After Biles’ discussions of the Aristophanic heroes in relation to the Aristophanic persona, his arguments about a certain tension in, and the modification of, Aristophanic poetics in Wasps and Clouds β’, the concluding discussion of Dionysus in Frogs (ch. 6) is somewhat unexpected. The initiatory motifs of ‘ritual death’ and ‘rebirth’ which Dionysus’ journey enacts and the hero’s gradual turn from ‘Euripidean /intellectualist /‘artificial’’ to ‘Aeschylean /Dionysian /‘natural’’ poetics, provide strong support for the idea that an even more radical modification of the poet’s persona is performed through Dionysus and his metapoetic journey across the entire play. Biles, however, associates Dionysus mainly with the Aristophanic audience and argues that the Aristophanic voice is located in the ‘Aeschylus’ of the agon (which thus takes the role of the ‘main parabasis’). Furthermore, he discusses the outcome of the contest on the basis of the motif of political advice (found in the parabasis and in the agon’s political section), rather than on both politics and Dionysian poetics. Although I believe that this argument eventually misses the opportunity of applying the book’s main thesis on Frogs even more successfully, the discussion does contain valuable insights, for example about the metapoetic dimension of the play’s Dionysiac themes; it also duly acknowledges the convergences between the Cratinean, the Aeschylean and the Aristophanic personas.
In spite of some contentious approaches to the subject matter, which may reflect the multiple ways in which Aristophanic plays may be read, this book is a thoroughly researched, imaginative and engaging piece of scholarship which deserves a prominent place in Aristophanic studies.
1. Cf. mainly Bowie, A. M. (1982) ‘The parabasis in Aristophanes: prolegomena, Acharnians’ CQ 32: 27-40 and Hubbard, T.K. (1991) The Mask of Comedy
2. There is a discussion of other fragmentary poets in pp. 181-7.
3. Thus the integration of wine and water into Dionysiac ‘liquid’ imagery suggests ‘natural’ productivity.
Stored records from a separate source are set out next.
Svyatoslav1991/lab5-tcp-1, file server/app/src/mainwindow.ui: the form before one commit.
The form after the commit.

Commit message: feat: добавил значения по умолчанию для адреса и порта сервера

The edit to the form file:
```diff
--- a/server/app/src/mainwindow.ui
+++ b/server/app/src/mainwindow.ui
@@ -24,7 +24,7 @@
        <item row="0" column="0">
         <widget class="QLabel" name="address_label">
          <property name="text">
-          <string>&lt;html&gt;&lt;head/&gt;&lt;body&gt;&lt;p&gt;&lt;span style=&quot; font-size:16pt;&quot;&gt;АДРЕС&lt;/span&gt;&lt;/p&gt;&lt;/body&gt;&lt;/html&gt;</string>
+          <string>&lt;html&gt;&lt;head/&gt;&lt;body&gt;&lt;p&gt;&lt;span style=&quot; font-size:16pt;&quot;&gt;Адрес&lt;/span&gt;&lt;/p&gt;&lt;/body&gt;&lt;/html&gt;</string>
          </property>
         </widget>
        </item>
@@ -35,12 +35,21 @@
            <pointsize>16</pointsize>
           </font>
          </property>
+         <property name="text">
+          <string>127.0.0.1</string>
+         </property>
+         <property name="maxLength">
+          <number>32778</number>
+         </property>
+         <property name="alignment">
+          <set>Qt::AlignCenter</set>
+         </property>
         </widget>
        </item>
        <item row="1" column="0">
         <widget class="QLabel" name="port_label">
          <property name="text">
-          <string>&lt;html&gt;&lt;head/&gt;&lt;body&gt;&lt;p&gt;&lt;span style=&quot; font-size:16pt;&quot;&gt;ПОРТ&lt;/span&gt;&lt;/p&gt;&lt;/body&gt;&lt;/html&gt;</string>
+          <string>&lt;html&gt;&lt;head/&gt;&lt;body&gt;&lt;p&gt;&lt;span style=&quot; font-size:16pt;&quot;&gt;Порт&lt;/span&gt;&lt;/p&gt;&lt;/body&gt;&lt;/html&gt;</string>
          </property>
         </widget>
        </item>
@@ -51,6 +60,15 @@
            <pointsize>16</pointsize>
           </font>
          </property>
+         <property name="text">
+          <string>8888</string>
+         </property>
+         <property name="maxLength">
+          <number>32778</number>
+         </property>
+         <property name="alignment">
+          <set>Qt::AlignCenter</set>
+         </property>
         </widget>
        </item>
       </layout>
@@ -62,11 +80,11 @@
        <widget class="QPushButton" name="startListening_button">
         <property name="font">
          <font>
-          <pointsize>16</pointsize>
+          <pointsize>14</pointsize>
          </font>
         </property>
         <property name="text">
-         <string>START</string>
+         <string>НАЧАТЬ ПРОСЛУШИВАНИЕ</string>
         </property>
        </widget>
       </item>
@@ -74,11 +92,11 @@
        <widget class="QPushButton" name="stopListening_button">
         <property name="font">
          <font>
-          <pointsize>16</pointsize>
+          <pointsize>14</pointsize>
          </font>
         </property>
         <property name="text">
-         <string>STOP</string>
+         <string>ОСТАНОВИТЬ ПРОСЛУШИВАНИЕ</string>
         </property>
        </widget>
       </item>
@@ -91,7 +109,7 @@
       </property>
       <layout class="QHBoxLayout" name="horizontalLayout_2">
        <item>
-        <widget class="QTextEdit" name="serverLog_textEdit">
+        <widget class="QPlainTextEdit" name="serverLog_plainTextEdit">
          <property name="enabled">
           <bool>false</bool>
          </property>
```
In this light, one may also understand Cratinus’ preoccupation with ‘Aeschylus’, who had probably already been associated with Dionysus and ‘natural/inspired’ poetics, as opposed to poetics of a ‘technical’, ‘artificial’ kind (cf. the binary opposition in Frogs).